There's a lot that goes into making a supercomputer: wires, silicon and testosterone. It's like the PC era, especially in the 1990s, when vendors couldn't wait to boast about the latest performance gain.
You can find that aggressive, eye-twinkling energy again at the supercomputing's annual show here, SC07. The booths are big, the crowds are big and the boasts are epic.
When vendors were asked at a forum here when they would deliver the long-awaited petascale system, Frank Baetke, global high-performance technology manager for Hewlett-Packard, said "in the next couple of years."
Said Leo Suarez, vice president of Deep Computing at IBM: "I think you'll see from IBM next year, petaflop machines." And not just one petaflop machine, "you will probably see several petaflop machines."
So there you have it sports fans. Not one but several petascale systems, anyone of which would be roughly twice the power of the world's most powerful system operating today.
Of course, IBM can boast, because today it sits on the top of the latest Top500 list, released Monday, with its BlueGene/L System that's used by the Department of Energy's National Nuclear Security Administration. That system has about half a petaflop of power. A petaflop is the equivalent of 1,000 trillion floating-point operations per second.
Vendors, including Silicon Graphics, Sun Microsystems, all say petascale systems are possible with the architectures they have built and it's more a question of customers paying for them.
But in a few years petascale will be old news, such is the pace of development of these systems.
Erich Strohmaier, one of the authors of the Top500 and a researcher at the Lawrence Berkeley National Laboratory, said that today, the minimum performance requirement for a computer to make the Top500 list is at least 6 teraflops. But if growth rates continue at their exponential pace then by 2015 the last system on the Top500 list will be at least a petaflop.
"Only eight years from now you are going to have to have a petaflop system to be on the list," said Strohmaier.
Put another way, the level of performance of the number one system on the Top500 list may not be powerful enough in six to eight years to be on the list. Consequently, users spend millions on a systems only to replace in a matter of a few years. "They are typically used between three and five years," said Strohmaier.

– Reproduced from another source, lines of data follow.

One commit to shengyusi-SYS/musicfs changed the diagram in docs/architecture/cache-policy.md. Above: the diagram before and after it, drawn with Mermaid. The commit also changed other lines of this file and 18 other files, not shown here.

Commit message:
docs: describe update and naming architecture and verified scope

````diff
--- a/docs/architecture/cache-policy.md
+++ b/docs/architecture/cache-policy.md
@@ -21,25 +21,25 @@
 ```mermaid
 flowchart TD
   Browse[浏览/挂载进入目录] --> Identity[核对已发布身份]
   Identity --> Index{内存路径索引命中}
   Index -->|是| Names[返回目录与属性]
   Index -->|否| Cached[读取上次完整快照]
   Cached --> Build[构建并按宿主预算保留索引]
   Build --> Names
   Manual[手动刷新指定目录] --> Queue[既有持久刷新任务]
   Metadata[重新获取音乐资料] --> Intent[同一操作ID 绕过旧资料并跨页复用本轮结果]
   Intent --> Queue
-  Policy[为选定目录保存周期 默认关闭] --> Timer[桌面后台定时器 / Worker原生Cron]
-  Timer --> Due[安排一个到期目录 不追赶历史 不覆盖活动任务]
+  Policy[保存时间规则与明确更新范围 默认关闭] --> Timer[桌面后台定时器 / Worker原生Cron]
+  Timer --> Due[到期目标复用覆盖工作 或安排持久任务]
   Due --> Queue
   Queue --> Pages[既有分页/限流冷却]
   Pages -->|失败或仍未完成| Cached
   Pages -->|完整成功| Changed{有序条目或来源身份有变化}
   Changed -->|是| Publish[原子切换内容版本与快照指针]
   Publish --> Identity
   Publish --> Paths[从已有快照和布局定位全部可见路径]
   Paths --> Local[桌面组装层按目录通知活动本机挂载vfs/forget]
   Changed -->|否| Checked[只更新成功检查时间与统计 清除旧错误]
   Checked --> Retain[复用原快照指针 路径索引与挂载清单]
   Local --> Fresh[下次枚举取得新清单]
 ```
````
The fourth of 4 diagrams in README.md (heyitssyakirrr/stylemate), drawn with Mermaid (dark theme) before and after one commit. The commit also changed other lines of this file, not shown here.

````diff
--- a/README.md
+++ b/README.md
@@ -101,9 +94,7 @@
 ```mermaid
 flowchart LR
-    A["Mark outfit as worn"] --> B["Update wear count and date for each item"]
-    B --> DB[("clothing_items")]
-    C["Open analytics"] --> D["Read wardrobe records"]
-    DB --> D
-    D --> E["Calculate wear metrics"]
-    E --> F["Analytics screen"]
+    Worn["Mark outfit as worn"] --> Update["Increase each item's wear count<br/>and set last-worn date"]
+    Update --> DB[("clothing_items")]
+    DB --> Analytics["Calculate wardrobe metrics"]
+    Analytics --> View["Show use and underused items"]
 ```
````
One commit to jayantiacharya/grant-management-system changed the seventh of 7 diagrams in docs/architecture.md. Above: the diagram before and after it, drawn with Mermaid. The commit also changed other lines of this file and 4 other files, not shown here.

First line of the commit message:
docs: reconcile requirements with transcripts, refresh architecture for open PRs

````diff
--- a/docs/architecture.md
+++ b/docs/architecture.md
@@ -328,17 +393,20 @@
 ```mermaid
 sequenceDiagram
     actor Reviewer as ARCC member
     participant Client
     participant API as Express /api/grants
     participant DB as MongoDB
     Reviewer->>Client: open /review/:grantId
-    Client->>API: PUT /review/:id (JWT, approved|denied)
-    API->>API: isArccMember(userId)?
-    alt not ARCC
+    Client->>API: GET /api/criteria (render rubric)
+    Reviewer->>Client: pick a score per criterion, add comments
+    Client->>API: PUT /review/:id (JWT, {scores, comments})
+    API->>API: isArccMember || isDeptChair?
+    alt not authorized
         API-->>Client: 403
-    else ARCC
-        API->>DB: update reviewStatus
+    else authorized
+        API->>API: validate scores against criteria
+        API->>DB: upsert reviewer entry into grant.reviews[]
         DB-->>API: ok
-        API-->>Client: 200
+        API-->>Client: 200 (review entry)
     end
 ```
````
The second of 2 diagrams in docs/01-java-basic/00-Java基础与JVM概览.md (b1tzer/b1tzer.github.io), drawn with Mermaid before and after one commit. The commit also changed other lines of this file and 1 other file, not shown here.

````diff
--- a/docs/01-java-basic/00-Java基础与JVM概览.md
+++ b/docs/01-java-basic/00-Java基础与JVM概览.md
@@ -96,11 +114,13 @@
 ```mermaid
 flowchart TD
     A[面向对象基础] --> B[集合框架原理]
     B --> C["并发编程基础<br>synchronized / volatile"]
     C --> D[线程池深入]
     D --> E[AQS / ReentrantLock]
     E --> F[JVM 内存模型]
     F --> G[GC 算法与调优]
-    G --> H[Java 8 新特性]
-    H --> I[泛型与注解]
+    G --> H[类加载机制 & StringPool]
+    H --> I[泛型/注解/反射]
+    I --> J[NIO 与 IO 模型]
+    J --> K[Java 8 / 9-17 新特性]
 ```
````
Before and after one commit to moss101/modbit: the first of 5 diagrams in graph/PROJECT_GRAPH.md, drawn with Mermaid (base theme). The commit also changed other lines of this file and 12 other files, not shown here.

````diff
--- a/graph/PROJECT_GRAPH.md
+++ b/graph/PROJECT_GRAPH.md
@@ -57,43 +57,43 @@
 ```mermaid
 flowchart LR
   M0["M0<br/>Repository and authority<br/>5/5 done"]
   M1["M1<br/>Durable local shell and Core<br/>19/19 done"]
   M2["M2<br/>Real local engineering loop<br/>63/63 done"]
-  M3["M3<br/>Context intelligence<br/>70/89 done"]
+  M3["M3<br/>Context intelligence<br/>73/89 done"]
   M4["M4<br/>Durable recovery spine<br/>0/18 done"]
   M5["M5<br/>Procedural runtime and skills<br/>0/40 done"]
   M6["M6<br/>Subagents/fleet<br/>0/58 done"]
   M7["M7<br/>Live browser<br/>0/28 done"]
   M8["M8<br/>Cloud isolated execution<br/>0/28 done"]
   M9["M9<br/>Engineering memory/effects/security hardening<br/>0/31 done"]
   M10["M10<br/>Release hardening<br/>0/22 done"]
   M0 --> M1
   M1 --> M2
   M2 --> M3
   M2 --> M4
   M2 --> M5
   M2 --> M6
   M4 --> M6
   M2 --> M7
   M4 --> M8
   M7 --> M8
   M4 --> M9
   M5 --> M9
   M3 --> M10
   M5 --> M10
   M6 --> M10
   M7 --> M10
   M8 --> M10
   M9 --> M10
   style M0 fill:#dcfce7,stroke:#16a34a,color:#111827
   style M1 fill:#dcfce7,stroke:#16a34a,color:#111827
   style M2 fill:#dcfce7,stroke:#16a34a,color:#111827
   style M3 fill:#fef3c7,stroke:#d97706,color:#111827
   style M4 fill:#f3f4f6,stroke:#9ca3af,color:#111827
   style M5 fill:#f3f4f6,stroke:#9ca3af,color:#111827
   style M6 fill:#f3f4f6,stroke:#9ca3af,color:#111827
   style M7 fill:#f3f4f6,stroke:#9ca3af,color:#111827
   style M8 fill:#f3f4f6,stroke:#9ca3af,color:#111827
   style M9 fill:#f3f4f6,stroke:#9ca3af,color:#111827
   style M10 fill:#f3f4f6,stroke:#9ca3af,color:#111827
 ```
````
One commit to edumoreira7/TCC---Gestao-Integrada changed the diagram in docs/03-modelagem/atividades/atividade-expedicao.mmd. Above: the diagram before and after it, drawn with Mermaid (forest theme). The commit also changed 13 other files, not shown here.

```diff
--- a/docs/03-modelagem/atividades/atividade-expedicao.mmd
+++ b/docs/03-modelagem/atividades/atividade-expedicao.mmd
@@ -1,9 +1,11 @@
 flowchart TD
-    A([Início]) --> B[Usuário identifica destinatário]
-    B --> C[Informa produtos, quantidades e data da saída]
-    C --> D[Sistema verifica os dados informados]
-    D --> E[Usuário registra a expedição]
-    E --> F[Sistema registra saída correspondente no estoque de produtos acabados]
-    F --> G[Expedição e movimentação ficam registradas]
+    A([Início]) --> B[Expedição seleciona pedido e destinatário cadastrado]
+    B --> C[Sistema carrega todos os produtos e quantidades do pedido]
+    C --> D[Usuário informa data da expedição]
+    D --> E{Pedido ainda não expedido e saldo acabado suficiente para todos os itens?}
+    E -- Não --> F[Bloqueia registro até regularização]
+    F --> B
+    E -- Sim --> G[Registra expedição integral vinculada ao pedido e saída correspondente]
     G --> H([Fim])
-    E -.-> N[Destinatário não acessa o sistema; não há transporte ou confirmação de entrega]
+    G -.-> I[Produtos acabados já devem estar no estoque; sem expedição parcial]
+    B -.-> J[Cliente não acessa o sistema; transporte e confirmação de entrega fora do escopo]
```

But life could get interesting again for PC users who today have resigned themselves to limit their excitement to iPhones, not laptops.
It takes about eight to 10 years for a supercomputer performance to reach the desktop level. That means today's number one system may be something, that in a decade, you will carry around your home and "play games with," said Strohmaier.